ELRT members can deploy within 72 hours in support of a dynamic, evolving operation, with each member providing their own capabilities, skillsets, and prior humanitarian experiences to the team.

The team had to overcome challenges with communications and adapting to all the moving pieces. The operational environment was constantly changing due to the majority of communication channels being down, facilities damage, and the influx of people moving between the different areas. Ensuring the ELRT had current information and establishing command and control with a group working together for the first time in four different physical locations was a challenge, but the team quickly came together.

With power down in many areas, and less affected bases receiving evacuees and their families, all available assets were being used. Everyday tasks such as arranging lodging and transportation were more complicated. Defense Transportation System (DTS) played a bigger piece than anticipated.
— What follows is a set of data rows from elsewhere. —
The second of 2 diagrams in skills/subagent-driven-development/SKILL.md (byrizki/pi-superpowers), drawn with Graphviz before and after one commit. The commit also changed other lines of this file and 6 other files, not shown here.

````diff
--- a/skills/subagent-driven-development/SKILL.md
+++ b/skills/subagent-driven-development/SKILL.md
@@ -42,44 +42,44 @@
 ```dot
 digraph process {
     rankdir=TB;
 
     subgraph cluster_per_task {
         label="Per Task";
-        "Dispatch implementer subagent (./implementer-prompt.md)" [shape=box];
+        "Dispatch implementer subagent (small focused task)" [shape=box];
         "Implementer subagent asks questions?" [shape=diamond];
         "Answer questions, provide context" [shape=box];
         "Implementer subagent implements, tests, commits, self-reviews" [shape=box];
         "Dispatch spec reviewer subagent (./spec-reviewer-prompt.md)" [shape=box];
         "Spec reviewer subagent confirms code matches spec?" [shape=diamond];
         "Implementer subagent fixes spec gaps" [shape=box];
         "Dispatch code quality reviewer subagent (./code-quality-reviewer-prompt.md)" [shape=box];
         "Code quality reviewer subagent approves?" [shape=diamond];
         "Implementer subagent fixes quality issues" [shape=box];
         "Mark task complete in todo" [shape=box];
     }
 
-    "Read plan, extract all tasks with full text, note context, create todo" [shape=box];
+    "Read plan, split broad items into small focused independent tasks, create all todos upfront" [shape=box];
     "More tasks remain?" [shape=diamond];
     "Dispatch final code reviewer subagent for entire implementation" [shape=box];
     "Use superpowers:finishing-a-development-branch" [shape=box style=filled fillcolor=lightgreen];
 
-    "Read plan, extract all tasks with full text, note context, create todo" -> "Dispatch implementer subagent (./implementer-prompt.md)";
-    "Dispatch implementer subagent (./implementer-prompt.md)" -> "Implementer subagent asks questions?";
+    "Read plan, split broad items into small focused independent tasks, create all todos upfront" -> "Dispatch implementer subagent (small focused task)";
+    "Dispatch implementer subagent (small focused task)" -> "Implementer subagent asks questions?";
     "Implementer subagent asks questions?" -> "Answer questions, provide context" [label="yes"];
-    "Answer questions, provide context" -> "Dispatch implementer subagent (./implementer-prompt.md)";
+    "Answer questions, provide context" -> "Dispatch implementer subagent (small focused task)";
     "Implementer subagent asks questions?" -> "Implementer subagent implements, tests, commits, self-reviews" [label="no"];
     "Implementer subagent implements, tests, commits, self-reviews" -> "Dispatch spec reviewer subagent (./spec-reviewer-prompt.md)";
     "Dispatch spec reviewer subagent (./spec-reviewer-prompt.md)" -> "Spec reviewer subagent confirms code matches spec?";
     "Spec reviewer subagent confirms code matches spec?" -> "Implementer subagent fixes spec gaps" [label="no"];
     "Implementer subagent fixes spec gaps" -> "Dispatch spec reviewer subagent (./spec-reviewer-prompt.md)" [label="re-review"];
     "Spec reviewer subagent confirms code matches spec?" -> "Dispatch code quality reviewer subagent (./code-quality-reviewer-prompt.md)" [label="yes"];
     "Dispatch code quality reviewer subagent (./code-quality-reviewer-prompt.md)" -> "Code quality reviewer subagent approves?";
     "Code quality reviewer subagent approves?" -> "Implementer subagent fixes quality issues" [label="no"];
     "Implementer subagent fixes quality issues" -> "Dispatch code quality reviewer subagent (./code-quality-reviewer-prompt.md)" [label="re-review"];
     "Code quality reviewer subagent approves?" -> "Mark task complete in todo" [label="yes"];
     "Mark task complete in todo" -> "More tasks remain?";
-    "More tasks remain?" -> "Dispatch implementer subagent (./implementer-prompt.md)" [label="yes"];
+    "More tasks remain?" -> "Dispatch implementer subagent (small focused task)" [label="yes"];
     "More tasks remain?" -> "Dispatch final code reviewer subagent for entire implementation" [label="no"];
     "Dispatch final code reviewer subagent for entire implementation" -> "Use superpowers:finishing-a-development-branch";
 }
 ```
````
Though various locations may be authorized, knowing how to change orders to include specific locations was important. With rental cars, larger vehicles needed to be authorized to ensure members and extra baggage could be moved when government vehicles were not available. Going into an area affected by intense storms, team members may not be berthed in the same barracks, building, or hotel and they may not have the expected amenities.

The ELRT members quickly adapted to the arduous environment in the wake of Irma. Their ability to use on-hand materials and equipment proved vital in finding the needed solutions to keep the Navy supply operation active and responsive. ELRT is a key ready and responsive resource that proved its value and will be used again in the future to meet NAVSUP mission of “providing supplies, services, and quality-of-life support to the Navy and Joint warfighter.”

January/February 2018